For example, if you’re trying to cut down on your social media usage, you can have domains like facebook.com redirect your browser to sites like, say, Wikipedia. You can use just about any domain and IP address you want.
Let’s take a look at how you can set up the above redirection using the hosts file.
- While the file is open in the nano editor, use the arrow keys to bring your cursor to where localhost ends. Then press Enter to add a new line for your entry.
- In the new line that you just added, type the IP address where you want to redirect the source domain to. We’ll use 126.96.36.199, which is Wikipedia’s IP address.
- Press the Tab key on your keyboard to get to the source domain field.
- Here, type the domain name that is to be redirected to the IP address you typed earlier.

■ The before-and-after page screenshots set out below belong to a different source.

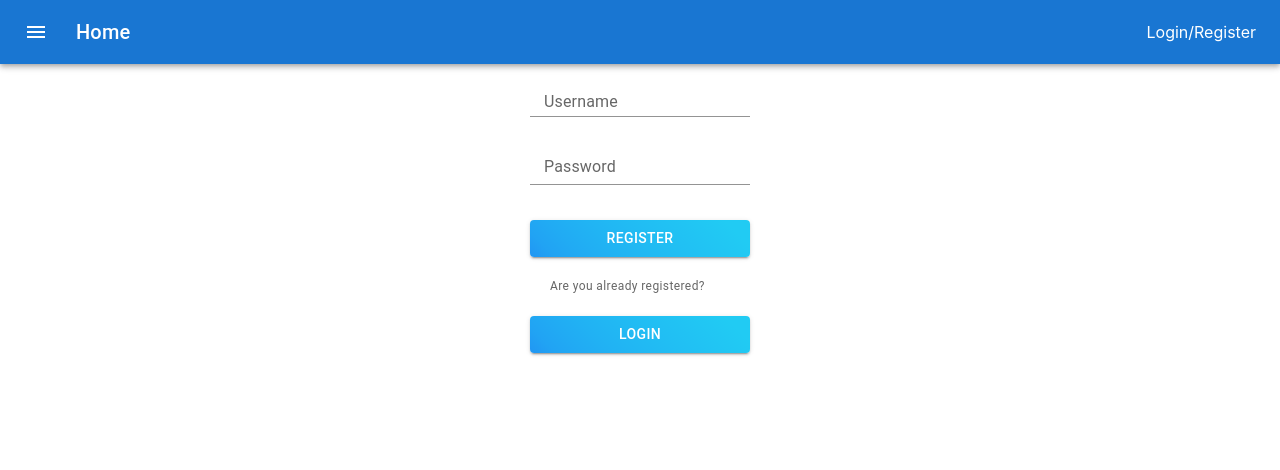
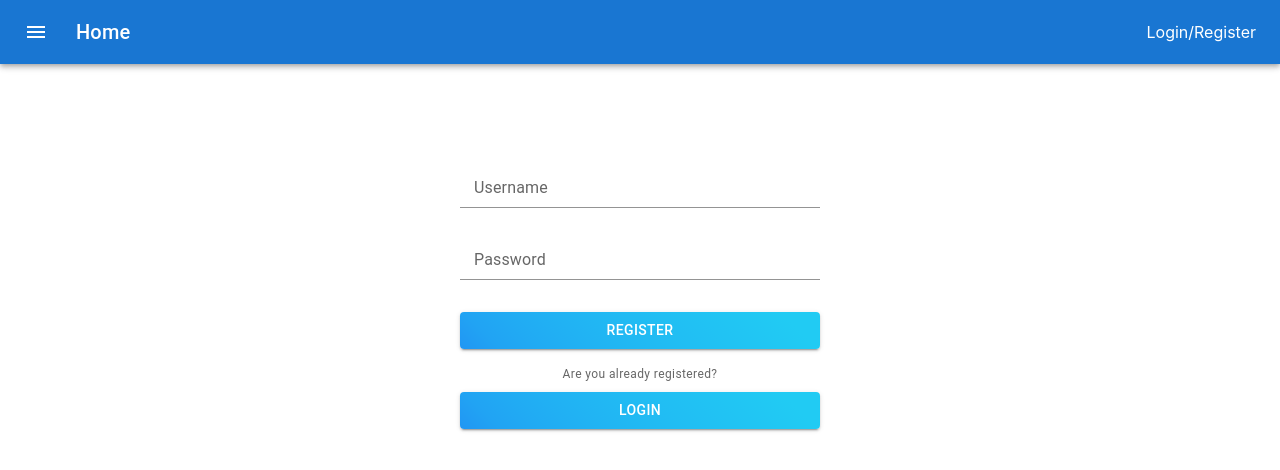
Before and after one commit to asirmak/my-app-react-demo, a React (Create React App) app: page /auth in a window 1280 px wide. Shown: the top 470 px of the page. Built offline with nearby package versions, Linux system fonts and the light colour scheme.

Commit message:
warning fixes improvements

```diff
--- a/src/components/Auth/Auth.js
+++ b/src/components/Auth/Auth.js
@@ -1,4 +1,4 @@
-import { Button, FormControl, FormHelperText, Input, InputLabel } from "@mui/material";
+import { Button, FormControl, FormHelperText, Input, InputLabel, Box } from "@mui/material";
 import React, { useState } from "react";
 import { useNavigate } from "react-router-dom";
 
@@ -18,6 +18,7 @@ function Auth() {
     const handleButton = (path) => {
         sendRequest(path);
     }
+
     const sendRequest = (path) => {
         fetch("/auth/" + path, {
             method: "POST",
@@ -44,24 +45,29 @@ function Auth() {
     }
 
     return (
-        <FormControl>
-            <InputLabel style={{ top: 10 }}>Username</InputLabel>
+        <Box component="form" noValidate autoComplete="off" sx={{ width: '100%', maxWidth: 360, mx: 'auto', mt: 10 }}>
+            <FormControl fullWidth margin="normal">
+                <InputLabel htmlFor="username">Username</InputLabel>
                 <Input
-                style={{ top: 5 }}
+                    id="username"
                     value={username}
                     onChange={handleUsername}
                 />
-            <InputLabel style={{ top: 75 }}>Password</InputLabel>
+            </FormControl>
+            <FormControl fullWidth margin="normal">
+                <InputLabel htmlFor="password">Password</InputLabel>
                 <Input
-                style={{ top: 25 }}
+                    id="password"
                     type="password"
                     value={password}
                     onChange={handlePassword}
                 />
+            </FormControl>
             <Button
+                fullWidth
                 variant="contained"
-                style={{
-                    marginTop: 60,
+                sx={{
+                    mt: 3,
                     background: 'linear-gradient(45deg, #2196F3, 30%, #21CBF3 90%)',
                     color: 'white'
                 }}
@@ -69,10 +75,12 @@ function Auth() {
             >
                 Register
             </Button>
-            <FormHelperText style={{ margin: 20 }}>Are you already registered?</FormHelperText>
+            <FormHelperText sx={{ mt: 2, textAlign: 'center' }}>Are you already registered?</FormHelperText>
             <Button
+                fullWidth
                 variant="contained"
-                style={{
+                sx={{
+                    mt: 1,
                     background: 'linear-gradient(45deg, #2196F3, 30%, #21CBF3 90%)',
                     color: 'white'
                 }}
@@ -80,7 +88,7 @@ function Auth() {
             >
                 Login
             </Button>
-        </FormControl>
+        </Box>
     );
 }
 
--- a/src/components/Home/Home.js
+++ b/src/components/Home/Home.js
@@ -42,7 +42,9 @@ function Home() {
                         {localStorage.getItem("currentUser") === null? "":
                         <PostForm userId = {localStorage.getItem("currentUser")} userName={localStorage.getItem("userName")} refreshPosts={setRefreshPost} />}
                         {postList.map(post => (
-                            <Post likes = {post.postLike} userId = {post.userId} userName={post.userName}
+                            <Post
+                            key={post.id} // Add the key prop here
+                            likes = {post.postLike} userId = {post.userId} userName={post.userName}
                             title={post.title} text={post.text} postId={post.id}></Post>
                         ))}
                     </Box>
--- a/src/components/Post/Post.js
+++ b/src/components/Post/Post.js
@@ -159,7 +159,9 @@ function Post(props) {
             "Error"
           ) : isLoaded ? (
             commentList.map(comment => (
-              <Comment userId={comment.userId} userName={comment.userName} text={comment.text} />
+              <Comment
+              key={comment.id}
+              userId={comment.userId} userName={comment.userName} text={comment.text} />
             ))
           ) : (
             "Loading"
--- a/src/components/Post/PostForm.js
+++ b/src/components/Post/PostForm.js
@@ -4,7 +4,6 @@ import Card from '@mui/material/Card';
 import CardHeader from '@mui/material/CardHeader';
 import CardContent from '@mui/material/CardContent';
 import Avatar from '@mui/material/Avatar';
-import Typography from '@mui/material/Typography';
 import { Button, InputAdornment, OutlinedInput } from '@mui/material';
 import { useState } from 'react';
 import Snackbar from '@mui/material/Snackbar';
@@ -89,7 +88,7 @@ function PostForm(props) {
         </OutlinedInput>}
       />
       <CardContent>
-        <Typography variant="body2" color="text.secondary">
+        <div>
         <OutlinedInput
             id="outlined-adornment-amount"
             multiline
@@ -112,7 +111,7 @@ function PostForm(props) {
             }
             >
         </OutlinedInput>
-        </Typography>
+        </div>
       </CardContent>
     </Card>
     </div>
--- a/src/components/User/UserActivity.js
+++ b/src/components/User/UserActivity.js
@@ -41,7 +41,6 @@ function DialogScreen(props) {
         .then(res => res.json())
         .then(
             (result) => {
-                console.log(result)
                 setPost(result)
             },
             (error) => {
@@ -124,7 +123,6 @@ function UserActivity(props) {
       .then(res => res.json())
       .then(
           (result) => {
-              console.log(result)
               setActivityList(result)
           },
           (error) => {
@@ -162,11 +160,11 @@ function UserActivity(props) {
               .map((row, index) => {
                 return (
                   <TableRow hover role="checkbox" tabIndex={-1} key={index}>
+                    <TableCell align="center">
                     <Button  onClick={ () => handleNotification(row[1]) }>
-                    <TableCell align="center">
                       {`${row[3]} ${row[0]} your post`}
+                    </Button>
                     </TableCell>
-                    </Button>
                   </TableRow>
                 );
               })}
```
Lines whose indentation alone changed are shown as unchanged.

We’ll use facebook.com here.
- Once the changes are made, press the Ctrl + O keys on your keyboard to save the file.
- Press Enter to confirm the action.
- Press the Ctrl + X keys to close the nano editor.
- You now need to flush the DNS cache to bring the changes into effect. To do it, type the following command into the Terminal and press Enter.
- Open a browser, type facebook.com, and hit Enter. You’ll find it opens Wikipedia rather than Facebook.
Quick Tip: How To Find a Website’s IP Address
As you can see in the above procedure, you need the IP address of the site that you want to redirect people to. If you don’t already know it, you can use a command in the Terminal to find out the IP address of any website.
- In the Terminal window, type the following command and hit Enter. Make sure to replace wikipedia.org with the website of your choice.
- It’ll display an IP address on your screen. That’s what you can use in the hosts file.
Block Websites By Editing The Hosts File On Mac
The great thing about the hosts file is it lets you block sites without requiring you to install any third-party apps on your Mac. You can add an entry to the file and all the connection requests to that entry will be denied.
- Launch the hosts file in the nano editor as shown above.
- Bring your cursor where the localhost entry ends and press Enter to add a new line.
- Type in the IP address 127.0.0.1 and press Tab on your keyboard.
- Enter the domain name of the site that you want to block. For example, if you want to block Instagram, type instagram.com.
- Press Ctrl + O to save the changes.
- Press Ctrl + X to close the file.
- Type the following command and press Enter to flush the DNS cache.
Now each time you try to access the blocked site, it’ll take you to the localhost which will show an error page.
The Mac hosts file provides you with many ways to play around with outgoing network requests, and you can block and unblock them as you wish. Have you used the hosts file on your Mac before? If so, what was it for? Let us know in the comments below.